HOUSTON – Houston Mayor Sylvester Turner has issued a statement following the curfews issued in Bexar County and in San Antonio.
“I don’t rule out anything,” his statement to media reads. “Our behavior, the spread of this virus, and the impact on the health care delivery system will ultimately dictate our response.”
His comments come after Bexar County Judge Nelson Wolff and San Antonio Mayor Nirenberg imposed a curfew, beginning from 10 p.m. to 5 a.m. starting Thursday, Nov. 26, and extending through Monday, Nov. 30. The efforts are due to fears that the Thanksgiving weekend will end in a huge spike of COVID-19 cases, KSAT reported.
Mayor Turner says the number of hospitalizations have increased by 111 percent.
“If it gets to the point and talking with Dr. Persse and other healthcare professionals, if they say to me Mayor we just have to go to utilize some steps, then I’m going to listen,” he said.
KPRC asked Dr. Joseph Varon at United Memorial Medical Center about the possibility of a curfew.
“Unfortunately, I truly think the cow is out of the barn that means it’s a little too late. At this present time, my primary concern is all the contacts that occurred yesterday during Thanksgiving and everything that happened today during Black Friday where everyone is out there shopping,” Dr. Varon said.
Dr. Varon says our focus needs to be on educating others about the deadly virus.
“That means keep your safe distance, use your mask, wash your hands and don’t go to crowded places,” he said.
KPRC also spoke to several businesses in Houston. Some of them say a curfew won’t effect their businesses as much because they’ve already cut back on hours. Christian Tailgate located on Kirby Drive said a curfew would hurt their business.
“We definitely make most of our money at night for sure. I’ve told my servers from the beginning you want to prepare for the worst and hope for the best,” Dustin Landry, General Manager at Christian’s Tailgate, said.
He says COVID-19 has changed the way they do business.
“We tried to do everything we could as far as curbside and to go to keep everything a float,” he said.

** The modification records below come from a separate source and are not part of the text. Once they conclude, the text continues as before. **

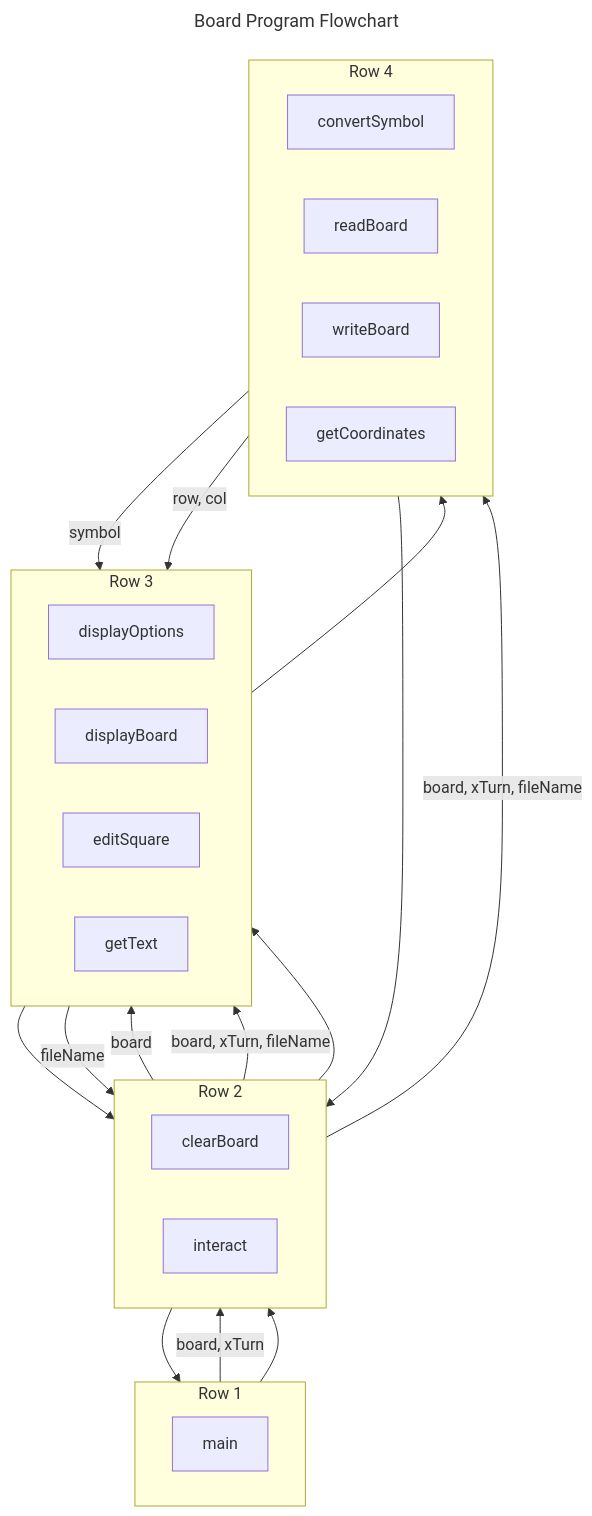
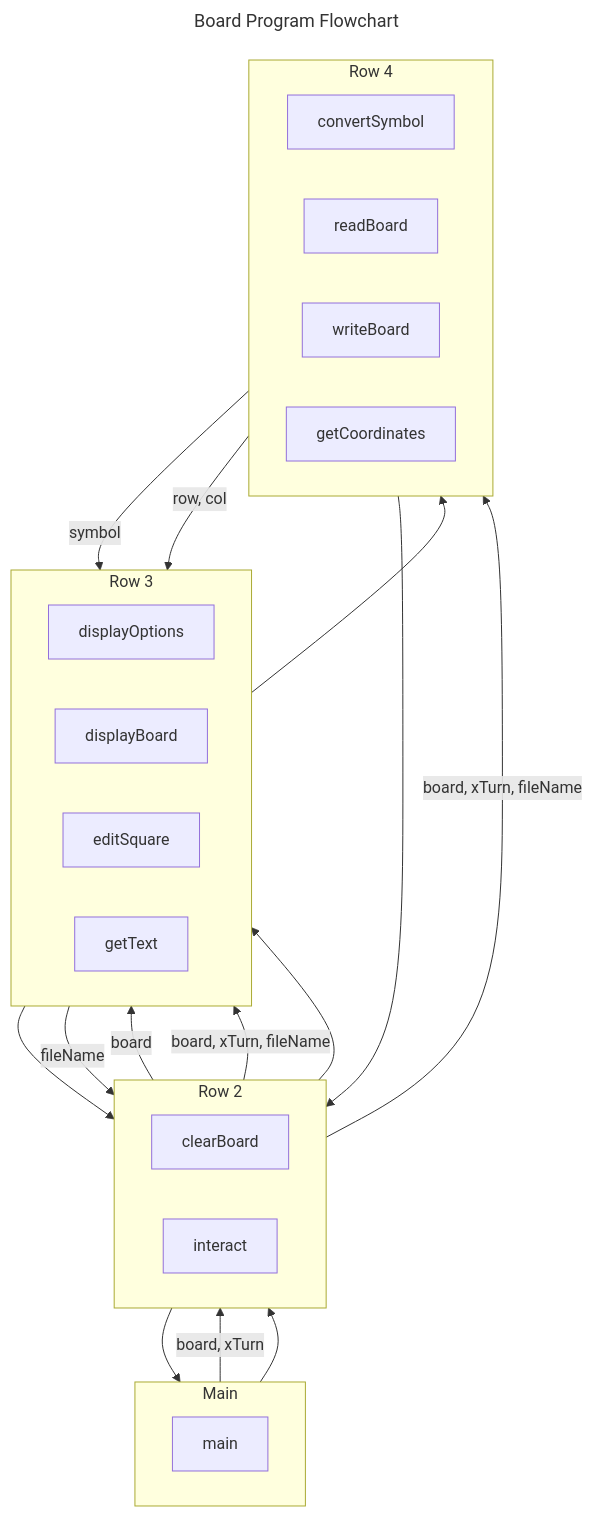
One commit to ehrrsn7/object-oriented-programming changed the diagram in cpp/Unit-1/Chapter-1.0/1.0-Design-Documents.ai.md. Above: the diagram before and after it, drawn with Mermaid. The commit also changed other lines of this file, not shown here.

```diff
--- a/cpp/Unit-1/Chapter-1.0/1.0-Design-Documents.ai.md
+++ b/cpp/Unit-1/Chapter-1.0/1.0-Design-Documents.ai.md
@@ -196,55 +196,55 @@
 :::mermaid
 ---
 title: Board Program Flowchart
 layout: hierarchical
 flowchart:
    htmlLabels: false
 ---
 flowchart TB
-   subgraph subGraph1["Row 1"]
+   subgraph subGraph1["Main"]
       direction LR
 
       main["main"]
    end
 
    subgraph subGraph2["Row 2"]
       direction RL
 
       clearBoard["clearBoard"]
       interact["interact"]
    end
 
    subgraph subGraph3["Row 3"]
       direction LR
 
       displayOptions["displayOptions"]
       displayBoard["displayBoard"]
       editSquare["editSquare"]
       getText["getText"]
    end
 
    subgraph subGraph4["Row 4"]
       direction LR
 
       convertSymbol["convertSymbol"]
       readBoard["readBoard"]
       writeBoard["writeBoard"]
       getCoordinates["getCoordinates"]
    end
 
    main -->|board, xTurn| interact
 
    clearBoard --> main
    
    displayOptions --> interact
    interact -->|board| displayBoard
    readBoard --> interact
    interact -->|board, xTurn, fileName| writeBoard
    interact -->|board, xTurn, fileName| editSquare
    getText -->|fileName| interact
 
    convertSymbol -->|symbol| displayBoard
    getCoordinates -->|row, col| editSquare
 
    subGraph1 --> subGraph2 --> subGraph3 --> subGraph4
 :::
```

Landry says they will continue to their part and make sure everyone is safe, but he feels a curfew would not change much.
“I think the damage is kind of done at this point so doing what we are doing right now people are itching to get out and so as long as everyone is doing their part I feel like we’ve done as much as we can,” he said.
In San Antonio and Bexar County, people are not allowed to gather outside of their household during the imposed curfew, except for when seeking services from a business. Restaurants, including those with outdoor service areas, are required to close for dine-in services at 10 p.m. until the curfew period ends. The establishments may continue to offer drive-thru, curbside or takeout service after 10 p.m. and resume dine-in service at 6 a.m. during the curfew period. The amended public health order strongly encourages dine-in food service providers to only offer curbside or takeout until the curfew expires on Monday. Individuals or establishments who violate the curfew rules may face a fine up to $1,000.